"Don't compare your life to another's," someone would tell me. "You can't know what struggles that other person has gone through and he can't know yours, either."
It's a lesson that has been hard for me to absorb.
The fact is, at those times when your life feels hard, or sad, or hopeless -- and we all have had those times -- it is nearly impossible NOT to see the other fellow's life as something all bright and shiny and free of worry. It's nearly impossible NOT to compare. It's tough not to take my hard times personally, or to see them all as the result of some character flaw I have or some mistake I've made. Some of us struggle more than others to see ourselves in a better light.
I'm someone who struggles. I know what it feels like to compare myself to what I see around me and feel like I constantly fall short. It's a human thing, I'm sure; but there are days when it seems like I'm the only one who struggles this way.
I know that's not true. I know, at least intellectually, that others around me have their own private struggles and challenges. The pressure to pretend that nothing is really the matter, to hide our troubles from others, is immense. I think it's especially so in Jewish communities. We are taught -- not so much in words but through observing the actions of those closest to us -- that to admit you are struggling is to show your lesser hand, the cracks in your armor, your weaknesses. Historically, Jews have been loathe to show their weaknesses to a world that has often been intolerant of us. Problem is, we're so good at denying or hiding our struggles that we don't even tell each other, our closest family and friends, when things are especially hard and we might need help.
I believe that level of denial can't be healthy for us, any more than bleeding my issues all over the place is. And when we can't find the balance, when we feel there's no one to lean on and we have to go it alone, that's when we look at other's lives and think that ours somehow fall short.
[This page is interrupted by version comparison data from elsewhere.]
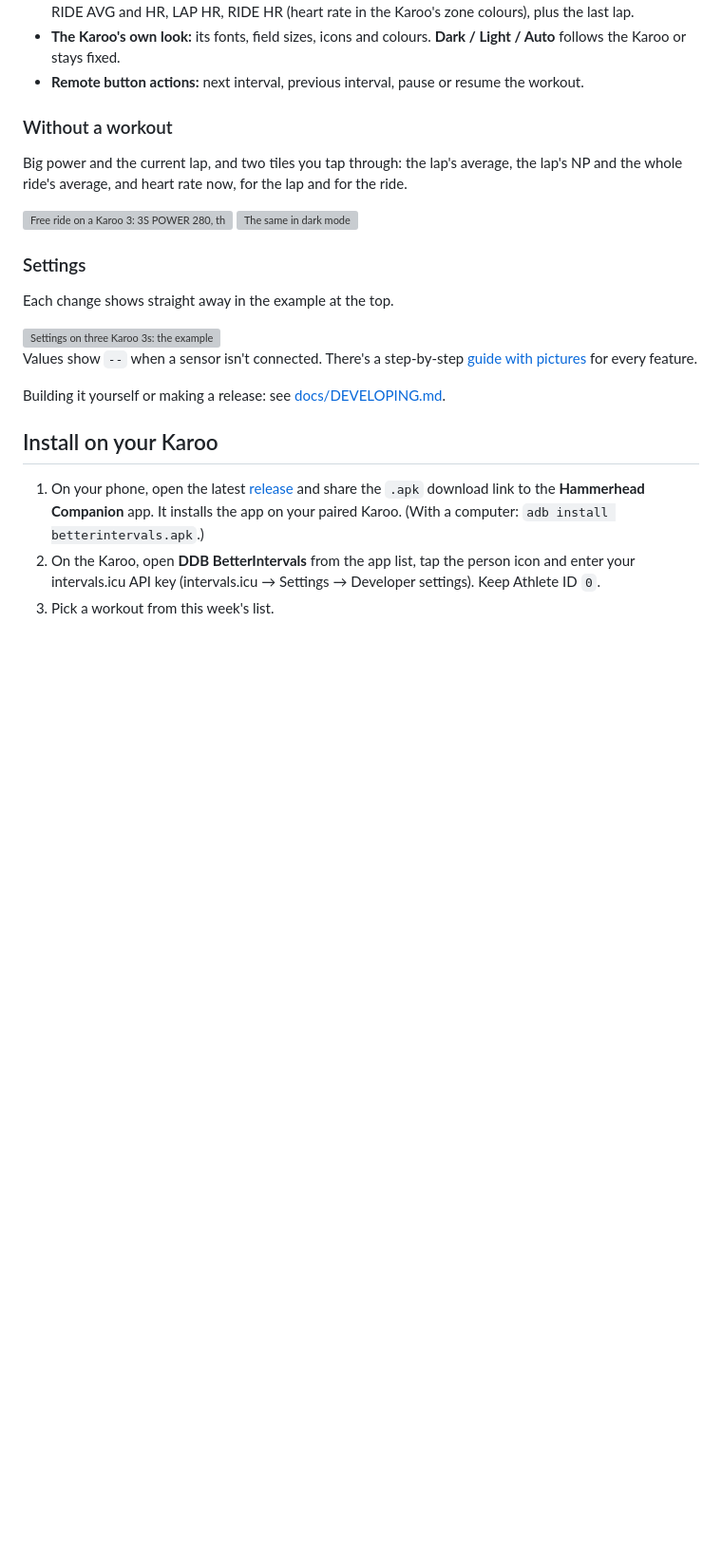
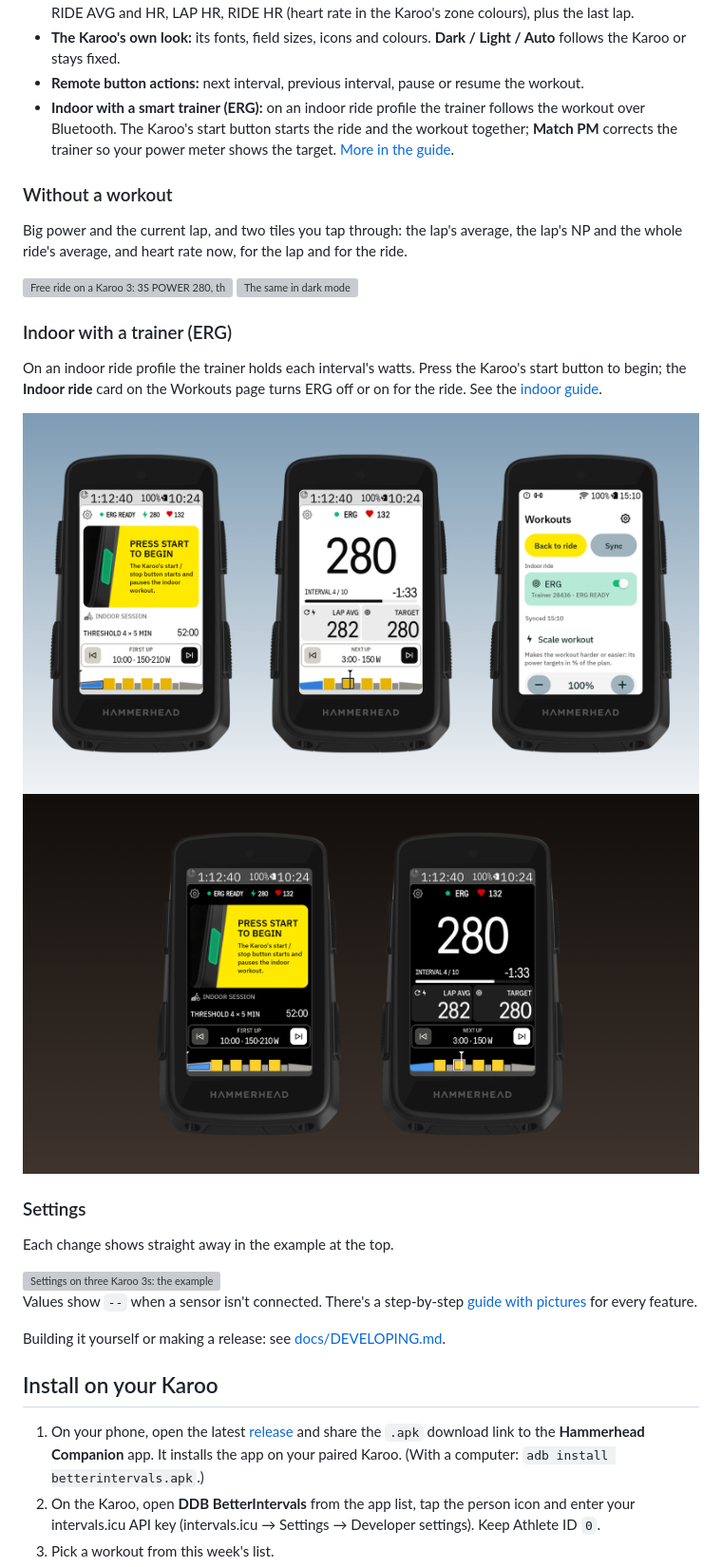
Before and after one commit to Dubadai/karoo-betterintervals, a Markdown page: README.md, the part around the change. Shown at 95% size. GitHub-like rendering; pictures changed too: docs/images/indoor-erg-dark.png (added), docs/images/indoor-erg.png (added); blank space fills up the shorter version; grey boxes are pictures that could not be loaded.

```diff
--- a/README.md
+++ b/README.md
@@ -32,6 +32,9 @@ you can jump forward **and back** between intervals.
 - **The Karoo's own look:** its fonts, field sizes, icons and colours. **Dark / Light / Auto** follows the
   Karoo or stays fixed.
 - **Remote button actions:** next interval, previous interval, pause or resume the workout.
+- **Indoor with a smart trainer (ERG):** on an indoor ride profile the trainer follows the workout
+  over Bluetooth. The Karoo's start button starts the ride and the workout together; **Match PM**
+  corrects the trainer so your power meter shows the target. [More in the guide](docs/guide/indoor-erg.md).
 
 ### Without a workout
 
@@ -41,6 +44,16 @@ whole ride's average, and heart rate now, for the lap and for the ride.
 <img src="docs/images/free-ride.png" alt="Free ride on a Karoo 3: 3S POWER 280, the current lap time 4:21, the tiles on LAP NP 289 and LAP HR 138 (heart rate in its zone colour), and the last lap">
 
 <img src="docs/images/free-ride-dark.png" alt="The same in dark mode">
+
+### Indoor with a trainer (ERG)
+
+On an indoor ride profile the trainer holds each interval's watts. Press the Karoo's start button to
+begin; the **Indoor ride** card on the Workouts page turns ERG off or on for the ride.
+See the [indoor guide](docs/guide/indoor-erg.md).
+
+<img src="docs/images/indoor-erg.png" alt="BetterIntervals indoors on three Karoo 3s: PRESS START TO BEGIN with the Karoo's start button flashing green and ERG READY at the top; riding with ERG holding 280 W; the Workouts page with the Indoor ride card, ERG on, Trainer 28436 ERG READY">
+
+<img src="docs/images/indoor-erg-dark.png" alt="The indoor start and riding with ERG in dark mode">
 
 ### Settings
 
```
Also changed, not shown: docs/guide/README.md (+2 -1 lines), docs/guide/indoor-erg.md (added, +63 -0 lines), 3 other files.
I've been guilty of a lot of comparing in the last few weeks. I've been guilty of forgetting my blessings -- the people in my life who love me, the things I've accomplished in spite of a lack of resources and access, the simple fact that each day I've awakened to another day of living.
During this Chanukah, I've had some struggles. Money's tight. My health has been a little wonky and my physical energy has been lower. Living the life of a freelancer is challenging. The weather sucks (lots of rain and cold lately, a typical Oregon winter). I could go on.
But I've also had reminders during this past week of the things I'm blessed with. A loving partner who understands me more than I sometimes like to admit. Family who care about me and celebrate my victories, large or small. Friends who reach out in love and kindness to draw me into their joy. A warm, dry house and enough food to share with others. My cats and friends' dogs to snuggle with. When I have the energy, a bicycle ride around the neighborhood I live in. And music. Always music. Music is the thing I can count on to give voice to what I can't always put into words. Sometimes all it takes is picking up my guitar and gently strumming some chords to calm things down and help me regain a little perspective. And that is a gift.
This past Friday, I welcomed Shabbat and the sixth night of Chanukah with friends at shul, leading music and basking in the glow that comes when everyone sings together. It was a balm for my soul. I was there to help facilitate others' worship experiences, but in the end I may have benefited as much, or maybe more. When I got home, I was greeted by the soft glow of candles in the window, and I rested in my blessings. The real ones, the ones that count, which sustain me and carry me through the struggles.
Tonight we light the last candle of Chanukah. Let's bask in the light, be gentle with ourselves, and pay attention for opportunities to reach out to each other. It's winter. It's cold outside. We have the power to make it a little warmer for ourselves and each other. Happy Chanukah, and Shavua tov (a good week).